Pictures aside, quote the whole listing exactly.

━━━ LISTED RECORDS

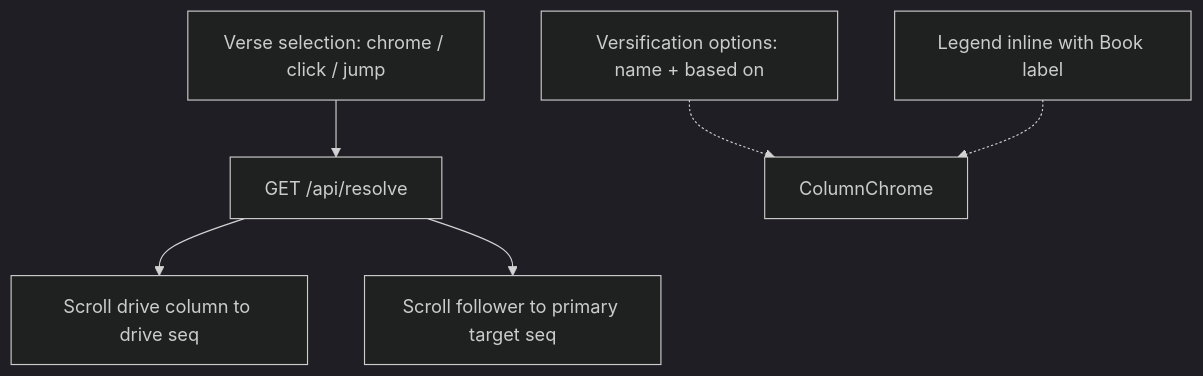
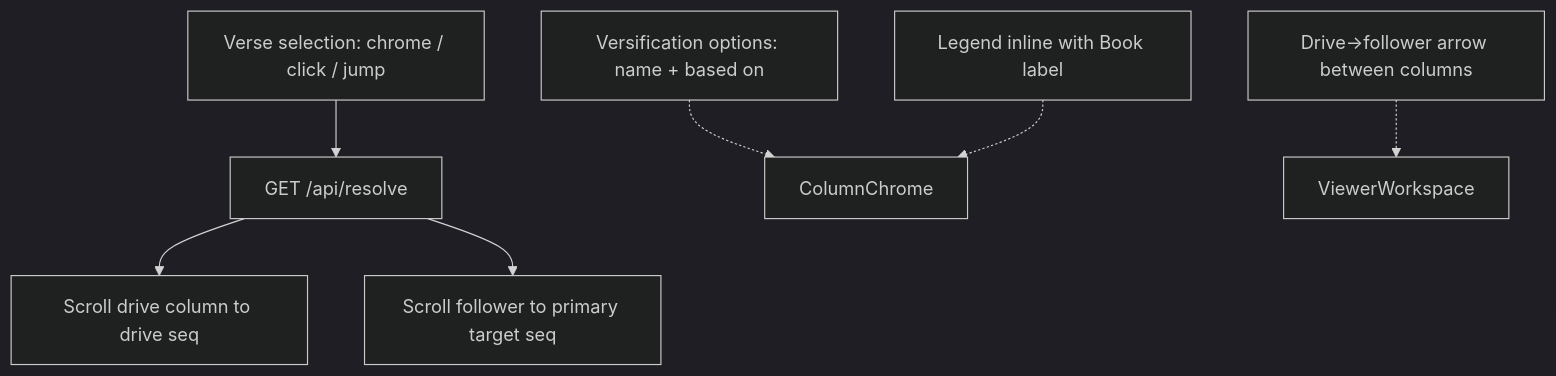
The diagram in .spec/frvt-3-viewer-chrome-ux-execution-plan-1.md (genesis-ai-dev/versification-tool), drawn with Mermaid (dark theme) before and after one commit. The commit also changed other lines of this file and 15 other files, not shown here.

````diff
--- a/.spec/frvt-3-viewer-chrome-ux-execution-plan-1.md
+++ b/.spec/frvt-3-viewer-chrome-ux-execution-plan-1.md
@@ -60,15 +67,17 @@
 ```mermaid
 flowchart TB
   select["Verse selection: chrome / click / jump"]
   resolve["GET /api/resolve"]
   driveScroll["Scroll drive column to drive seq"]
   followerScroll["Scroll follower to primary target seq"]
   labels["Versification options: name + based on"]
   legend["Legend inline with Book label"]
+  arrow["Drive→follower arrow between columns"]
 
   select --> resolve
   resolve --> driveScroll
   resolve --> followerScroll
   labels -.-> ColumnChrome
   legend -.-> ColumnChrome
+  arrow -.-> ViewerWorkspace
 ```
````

━━━━━━

#### [RESPONSE BOX]
The diagram in .spec/frvt-3-viewer-chrome-ux-execution-plan-1.md (genesis-ai-dev/versification-tool), drawn with Mermaid (dark theme) before and after one commit. The commit also changed other lines of this file and 15 other files, not shown here.

````diff
--- a/.spec/frvt-3-viewer-chrome-ux-execution-plan-1.md
+++ b/.spec/frvt-3-viewer-chrome-ux-execution-plan-1.md
@@ -60,15 +67,17 @@
 ```mermaid
 flowchart TB
   select["Verse selection: chrome / click / jump"]
   resolve["GET /api/resolve"]
   driveScroll["Scroll drive column to drive seq"]
   followerScroll["Scroll follower to primary target seq"]
   labels["Versification options: name + based on"]
   legend["Legend inline with Book label"]
+  arrow["Drive→follower arrow between columns"]
 
   select --> resolve
   resolve --> driveScroll
   resolve --> followerScroll
   labels -.-> ColumnChrome
   legend -.-> ColumnChrome
+  arrow -.-> ViewerWorkspace
 ```
````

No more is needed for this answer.